▽
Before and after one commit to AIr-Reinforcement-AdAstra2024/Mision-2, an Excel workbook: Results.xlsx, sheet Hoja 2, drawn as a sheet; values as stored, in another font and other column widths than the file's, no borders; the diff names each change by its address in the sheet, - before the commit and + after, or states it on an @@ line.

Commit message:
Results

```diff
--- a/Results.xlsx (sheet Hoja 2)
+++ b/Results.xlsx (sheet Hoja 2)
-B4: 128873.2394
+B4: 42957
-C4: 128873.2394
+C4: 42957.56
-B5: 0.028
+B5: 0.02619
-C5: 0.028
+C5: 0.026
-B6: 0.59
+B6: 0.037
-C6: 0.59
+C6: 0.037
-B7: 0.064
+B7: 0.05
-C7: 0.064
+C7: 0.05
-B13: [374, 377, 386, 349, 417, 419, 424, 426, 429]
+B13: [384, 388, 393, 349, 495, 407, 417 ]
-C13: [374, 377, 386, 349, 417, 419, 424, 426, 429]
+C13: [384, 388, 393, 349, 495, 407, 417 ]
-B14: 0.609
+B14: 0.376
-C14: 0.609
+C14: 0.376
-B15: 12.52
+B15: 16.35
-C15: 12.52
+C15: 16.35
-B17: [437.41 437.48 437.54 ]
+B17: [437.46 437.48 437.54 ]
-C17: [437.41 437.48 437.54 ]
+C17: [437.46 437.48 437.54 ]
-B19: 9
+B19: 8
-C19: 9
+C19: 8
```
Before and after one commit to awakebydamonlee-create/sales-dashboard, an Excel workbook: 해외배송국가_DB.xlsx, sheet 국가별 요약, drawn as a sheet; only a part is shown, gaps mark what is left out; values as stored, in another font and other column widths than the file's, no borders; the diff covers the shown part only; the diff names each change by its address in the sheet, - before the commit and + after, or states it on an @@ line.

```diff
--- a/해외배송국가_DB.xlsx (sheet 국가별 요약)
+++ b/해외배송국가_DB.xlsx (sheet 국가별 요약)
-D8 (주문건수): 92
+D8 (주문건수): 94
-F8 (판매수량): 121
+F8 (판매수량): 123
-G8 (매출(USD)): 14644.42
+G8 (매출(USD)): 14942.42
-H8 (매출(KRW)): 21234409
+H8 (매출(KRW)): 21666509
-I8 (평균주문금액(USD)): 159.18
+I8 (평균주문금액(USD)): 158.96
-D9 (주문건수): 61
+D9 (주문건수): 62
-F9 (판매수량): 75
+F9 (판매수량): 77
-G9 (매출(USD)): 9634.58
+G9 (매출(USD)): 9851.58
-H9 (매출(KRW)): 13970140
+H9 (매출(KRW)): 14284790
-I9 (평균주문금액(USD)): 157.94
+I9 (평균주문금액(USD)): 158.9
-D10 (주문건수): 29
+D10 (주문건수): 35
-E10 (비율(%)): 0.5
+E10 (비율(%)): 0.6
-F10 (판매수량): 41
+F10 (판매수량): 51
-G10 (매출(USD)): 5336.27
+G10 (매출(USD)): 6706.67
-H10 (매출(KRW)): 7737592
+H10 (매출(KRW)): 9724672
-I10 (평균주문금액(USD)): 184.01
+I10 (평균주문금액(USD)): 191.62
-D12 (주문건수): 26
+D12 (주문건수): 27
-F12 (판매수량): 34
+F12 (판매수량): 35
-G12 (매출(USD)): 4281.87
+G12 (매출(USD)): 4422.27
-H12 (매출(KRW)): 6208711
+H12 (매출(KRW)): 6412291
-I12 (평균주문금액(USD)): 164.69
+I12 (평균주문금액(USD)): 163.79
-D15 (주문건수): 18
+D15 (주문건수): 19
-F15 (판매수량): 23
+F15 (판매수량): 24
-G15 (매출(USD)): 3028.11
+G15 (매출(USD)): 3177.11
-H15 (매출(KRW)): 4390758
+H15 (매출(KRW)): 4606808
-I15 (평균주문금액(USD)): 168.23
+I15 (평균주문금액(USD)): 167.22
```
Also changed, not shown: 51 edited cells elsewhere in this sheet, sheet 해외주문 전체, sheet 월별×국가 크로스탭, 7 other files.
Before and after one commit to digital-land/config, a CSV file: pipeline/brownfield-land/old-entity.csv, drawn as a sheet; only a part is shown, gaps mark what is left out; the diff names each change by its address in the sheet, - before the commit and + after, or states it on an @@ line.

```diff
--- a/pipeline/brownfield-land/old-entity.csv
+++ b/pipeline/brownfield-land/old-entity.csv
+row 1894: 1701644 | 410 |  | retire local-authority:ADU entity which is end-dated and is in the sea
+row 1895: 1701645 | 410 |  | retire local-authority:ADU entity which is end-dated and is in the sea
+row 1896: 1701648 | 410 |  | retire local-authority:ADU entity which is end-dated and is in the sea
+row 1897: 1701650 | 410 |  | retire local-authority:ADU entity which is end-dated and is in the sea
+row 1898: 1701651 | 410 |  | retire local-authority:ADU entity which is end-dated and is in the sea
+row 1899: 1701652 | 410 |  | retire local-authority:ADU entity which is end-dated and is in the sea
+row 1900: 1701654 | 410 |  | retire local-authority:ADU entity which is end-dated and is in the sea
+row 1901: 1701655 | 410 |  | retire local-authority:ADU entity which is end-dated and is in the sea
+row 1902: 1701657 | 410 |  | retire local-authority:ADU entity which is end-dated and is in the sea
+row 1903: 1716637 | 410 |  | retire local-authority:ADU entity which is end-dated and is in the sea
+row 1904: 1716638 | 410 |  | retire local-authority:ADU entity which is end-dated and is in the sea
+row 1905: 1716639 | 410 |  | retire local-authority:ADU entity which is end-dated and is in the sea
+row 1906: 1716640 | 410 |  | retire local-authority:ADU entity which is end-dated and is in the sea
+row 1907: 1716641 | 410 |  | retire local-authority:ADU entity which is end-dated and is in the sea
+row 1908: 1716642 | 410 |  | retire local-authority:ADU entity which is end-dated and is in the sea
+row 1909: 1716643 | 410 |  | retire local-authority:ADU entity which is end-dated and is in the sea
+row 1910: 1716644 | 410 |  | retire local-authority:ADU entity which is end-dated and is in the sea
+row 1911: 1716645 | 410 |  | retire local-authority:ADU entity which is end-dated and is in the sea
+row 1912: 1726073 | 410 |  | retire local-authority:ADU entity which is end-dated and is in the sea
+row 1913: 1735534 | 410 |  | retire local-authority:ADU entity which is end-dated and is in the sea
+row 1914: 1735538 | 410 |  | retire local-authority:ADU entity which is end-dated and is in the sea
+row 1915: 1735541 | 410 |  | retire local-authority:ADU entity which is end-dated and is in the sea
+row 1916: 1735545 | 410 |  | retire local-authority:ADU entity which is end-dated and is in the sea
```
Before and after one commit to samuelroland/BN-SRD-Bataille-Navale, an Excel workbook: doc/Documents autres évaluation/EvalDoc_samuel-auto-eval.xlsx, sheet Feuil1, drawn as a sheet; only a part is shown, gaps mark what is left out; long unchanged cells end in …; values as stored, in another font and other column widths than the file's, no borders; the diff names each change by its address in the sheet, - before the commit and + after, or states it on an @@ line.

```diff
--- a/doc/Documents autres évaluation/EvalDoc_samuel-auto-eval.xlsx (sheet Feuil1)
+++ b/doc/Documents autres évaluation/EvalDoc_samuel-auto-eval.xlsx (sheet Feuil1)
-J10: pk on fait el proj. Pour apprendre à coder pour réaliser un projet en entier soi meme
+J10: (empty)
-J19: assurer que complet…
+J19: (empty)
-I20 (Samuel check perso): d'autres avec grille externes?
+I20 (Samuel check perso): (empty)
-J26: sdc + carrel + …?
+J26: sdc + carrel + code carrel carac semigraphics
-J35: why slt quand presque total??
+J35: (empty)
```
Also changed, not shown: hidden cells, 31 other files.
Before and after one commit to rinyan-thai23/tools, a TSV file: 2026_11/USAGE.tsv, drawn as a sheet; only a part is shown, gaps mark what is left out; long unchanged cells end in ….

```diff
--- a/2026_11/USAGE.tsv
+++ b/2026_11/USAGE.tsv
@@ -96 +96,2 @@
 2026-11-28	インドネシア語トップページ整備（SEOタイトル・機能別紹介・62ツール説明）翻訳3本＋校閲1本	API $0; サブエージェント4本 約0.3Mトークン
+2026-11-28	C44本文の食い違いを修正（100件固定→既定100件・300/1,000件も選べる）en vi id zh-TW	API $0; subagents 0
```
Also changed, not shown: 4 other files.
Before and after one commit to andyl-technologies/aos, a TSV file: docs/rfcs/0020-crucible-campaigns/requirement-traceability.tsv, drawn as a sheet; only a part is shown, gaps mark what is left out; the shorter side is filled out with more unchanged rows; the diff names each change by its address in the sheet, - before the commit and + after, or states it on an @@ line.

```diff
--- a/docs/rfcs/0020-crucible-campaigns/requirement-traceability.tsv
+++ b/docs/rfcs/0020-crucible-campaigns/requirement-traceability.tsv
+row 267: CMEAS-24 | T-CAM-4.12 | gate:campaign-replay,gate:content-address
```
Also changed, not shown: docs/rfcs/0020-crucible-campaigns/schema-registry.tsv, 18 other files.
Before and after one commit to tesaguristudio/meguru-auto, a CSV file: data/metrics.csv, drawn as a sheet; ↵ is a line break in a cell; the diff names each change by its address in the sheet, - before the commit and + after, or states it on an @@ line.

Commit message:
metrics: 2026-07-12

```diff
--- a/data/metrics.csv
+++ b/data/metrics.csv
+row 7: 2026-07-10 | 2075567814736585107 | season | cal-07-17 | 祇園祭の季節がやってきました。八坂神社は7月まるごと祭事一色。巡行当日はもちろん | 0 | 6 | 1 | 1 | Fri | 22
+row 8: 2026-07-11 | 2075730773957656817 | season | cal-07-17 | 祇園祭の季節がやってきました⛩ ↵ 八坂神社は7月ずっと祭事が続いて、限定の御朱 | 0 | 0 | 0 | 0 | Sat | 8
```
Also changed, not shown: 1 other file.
△
*ASSIGNED TASK:* Where a line of the data above includes the string "xlsx", pull it out.

*RESULT FOR THIS EXERCISE:*
Before and after one commit to AIr-Reinforcement-AdAstra2024/Mision-2, an Excel workbook: Results.xlsx, sheet Hoja 2, drawn as a sheet; values as stored, in another font and other column widths than the file's, no borders; the diff names each change by its address in the sheet, - before the commit and + after, or states it on an @@ line.
--- a/Results.xlsx (sheet Hoja 2)
+++ b/Results.xlsx (sheet Hoja 2)
Before and after one commit to awakebydamonlee-create/sales-dashboard, an Excel workbook: 해외배송국가_DB.xlsx, sheet 국가별 요약, drawn as a sheet; only a part is shown, gaps mark what is left out; values as stored, in another font and other column widths than the file's, no borders; the diff covers the shown part only; the diff names each change by its address in the sheet, - before the commit and + after, or states it on an @@ line.
--- a/해외배송국가_DB.xlsx (sheet 국가별 요약)
+++ b/해외배송국가_DB.xlsx (sheet 국가별 요약)
Before and after one commit to samuelroland/BN-SRD-Bataille-Navale, an Excel workbook: doc/Documents autres évaluation/EvalDoc_samuel-auto-eval.xlsx, sheet Feuil1, drawn as a sheet; only a part is shown, gaps mark what is left out; long unchanged cells end in …; values as stored, in another font and other column widths than the file's, no borders; the diff names each change by its address in the sheet, - before the commit and + after, or states it on an @@ line.
--- a/doc/Documents autres évaluation/EvalDoc_samuel-auto-eval.xlsx (sheet Feuil1)
+++ b/doc/Documents autres évaluation/EvalDoc_samuel-auto-eval.xlsx (sheet Feuil1)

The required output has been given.